Task to carry out
The records below should be copied in full, exactly as shown.

Source information
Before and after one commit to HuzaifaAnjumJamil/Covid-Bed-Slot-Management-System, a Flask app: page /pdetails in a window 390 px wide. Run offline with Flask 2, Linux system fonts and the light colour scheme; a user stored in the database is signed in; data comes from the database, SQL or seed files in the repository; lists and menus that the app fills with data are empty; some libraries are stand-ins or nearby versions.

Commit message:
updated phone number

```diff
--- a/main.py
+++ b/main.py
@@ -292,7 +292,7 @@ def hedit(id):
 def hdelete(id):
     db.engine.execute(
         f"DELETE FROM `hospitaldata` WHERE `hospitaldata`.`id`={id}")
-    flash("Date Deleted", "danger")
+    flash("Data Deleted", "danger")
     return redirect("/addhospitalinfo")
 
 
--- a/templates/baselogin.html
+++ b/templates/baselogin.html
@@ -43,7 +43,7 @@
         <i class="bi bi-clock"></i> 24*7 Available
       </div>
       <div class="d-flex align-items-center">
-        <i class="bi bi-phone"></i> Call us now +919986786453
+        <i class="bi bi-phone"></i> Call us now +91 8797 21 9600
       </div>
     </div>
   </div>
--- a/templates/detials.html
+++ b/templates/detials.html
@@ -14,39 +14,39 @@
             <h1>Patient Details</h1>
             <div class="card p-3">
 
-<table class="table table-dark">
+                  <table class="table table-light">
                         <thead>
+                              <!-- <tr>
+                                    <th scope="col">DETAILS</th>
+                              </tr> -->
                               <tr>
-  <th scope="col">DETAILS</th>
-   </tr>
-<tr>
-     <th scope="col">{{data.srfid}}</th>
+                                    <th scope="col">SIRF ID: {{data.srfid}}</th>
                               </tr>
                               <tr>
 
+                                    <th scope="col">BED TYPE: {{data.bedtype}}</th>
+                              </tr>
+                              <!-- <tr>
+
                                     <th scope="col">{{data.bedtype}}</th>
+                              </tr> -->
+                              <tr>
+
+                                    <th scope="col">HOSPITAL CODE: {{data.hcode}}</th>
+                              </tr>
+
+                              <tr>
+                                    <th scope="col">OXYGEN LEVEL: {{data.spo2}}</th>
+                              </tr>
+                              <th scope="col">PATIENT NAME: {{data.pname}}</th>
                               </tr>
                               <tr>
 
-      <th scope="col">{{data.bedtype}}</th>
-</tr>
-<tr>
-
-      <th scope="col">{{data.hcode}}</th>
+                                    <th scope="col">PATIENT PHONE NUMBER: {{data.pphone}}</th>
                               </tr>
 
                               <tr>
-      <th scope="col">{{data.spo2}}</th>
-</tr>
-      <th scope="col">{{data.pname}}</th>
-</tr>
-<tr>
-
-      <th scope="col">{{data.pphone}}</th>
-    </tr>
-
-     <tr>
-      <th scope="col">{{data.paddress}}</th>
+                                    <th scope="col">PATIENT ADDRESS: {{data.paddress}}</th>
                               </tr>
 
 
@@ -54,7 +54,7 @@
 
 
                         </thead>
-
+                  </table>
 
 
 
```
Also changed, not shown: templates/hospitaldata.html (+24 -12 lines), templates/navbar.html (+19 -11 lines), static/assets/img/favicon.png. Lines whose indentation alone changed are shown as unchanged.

Task response
Before and after one commit to HuzaifaAnjumJamil/Covid-Bed-Slot-Management-System, a Flask app: page /pdetails in a window 390 px wide. Run offline with Flask 2, Linux system fonts and the light colour scheme; a user stored in the database is signed in; data comes from the database, SQL or seed files in the repository; lists and menus that the app fills with data are empty; some libraries are stand-ins or nearby versions.

Commit message:
updated phone number

```diff
--- a/main.py
+++ b/main.py
@@ -292,7 +292,7 @@ def hedit(id):
 def hdelete(id):
     db.engine.execute(
         f"DELETE FROM `hospitaldata` WHERE `hospitaldata`.`id`={id}")
-    flash("Date Deleted", "danger")
+    flash("Data Deleted", "danger")
     return redirect("/addhospitalinfo")
 
 
--- a/templates/baselogin.html
+++ b/templates/baselogin.html
@@ -43,7 +43,7 @@
         <i class="bi bi-clock"></i> 24*7 Available
       </div>
       <div class="d-flex align-items-center">
-        <i class="bi bi-phone"></i> Call us now +919986786453
+        <i class="bi bi-phone"></i> Call us now +91 8797 21 9600
       </div>
     </div>
   </div>
--- a/templates/detials.html
+++ b/templates/detials.html
@@ -14,39 +14,39 @@
             <h1>Patient Details</h1>
             <div class="card p-3">
 
-<table class="table table-dark">
+                  <table class="table table-light">
                         <thead>
+                              <!-- <tr>
+                                    <th scope="col">DETAILS</th>
+                              </tr> -->
                               <tr>
-  <th scope="col">DETAILS</th>
-   </tr>
-<tr>
-     <th scope="col">{{data.srfid}}</th>
+                                    <th scope="col">SIRF ID: {{data.srfid}}</th>
                               </tr>
                               <tr>
 
+                                    <th scope="col">BED TYPE: {{data.bedtype}}</th>
+                              </tr>
+                              <!-- <tr>
+
                                     <th scope="col">{{data.bedtype}}</th>
+                              </tr> -->
+                              <tr>
+
+                                    <th scope="col">HOSPITAL CODE: {{data.hcode}}</th>
+                              </tr>
+
+                              <tr>
+                                    <th scope="col">OXYGEN LEVEL: {{data.spo2}}</th>
+                              </tr>
+                              <th scope="col">PATIENT NAME: {{data.pname}}</th>
                               </tr>
                               <tr>
 
-      <th scope="col">{{data.bedtype}}</th>
-</tr>
-<tr>
-
-      <th scope="col">{{data.hcode}}</th>
+                                    <th scope="col">PATIENT PHONE NUMBER: {{data.pphone}}</th>
                               </tr>
 
                               <tr>
-      <th scope="col">{{data.spo2}}</th>
-</tr>
-      <th scope="col">{{data.pname}}</th>
-</tr>
-<tr>
-
-      <th scope="col">{{data.pphone}}</th>
-    </tr>
-
-     <tr>
-      <th scope="col">{{data.paddress}}</th>
+                                    <th scope="col">PATIENT ADDRESS: {{data.paddress}}</th>
                               </tr>
 
 
@@ -54,7 +54,7 @@
 
 
                         </thead>
-
+                  </table>
 
 
 
```
Also changed, not shown: templates/hospitaldata.html (+24 -12 lines), templates/navbar.html (+19 -11 lines), static/assets/img/favicon.png. Lines whose indentation alone changed are shown as unchanged.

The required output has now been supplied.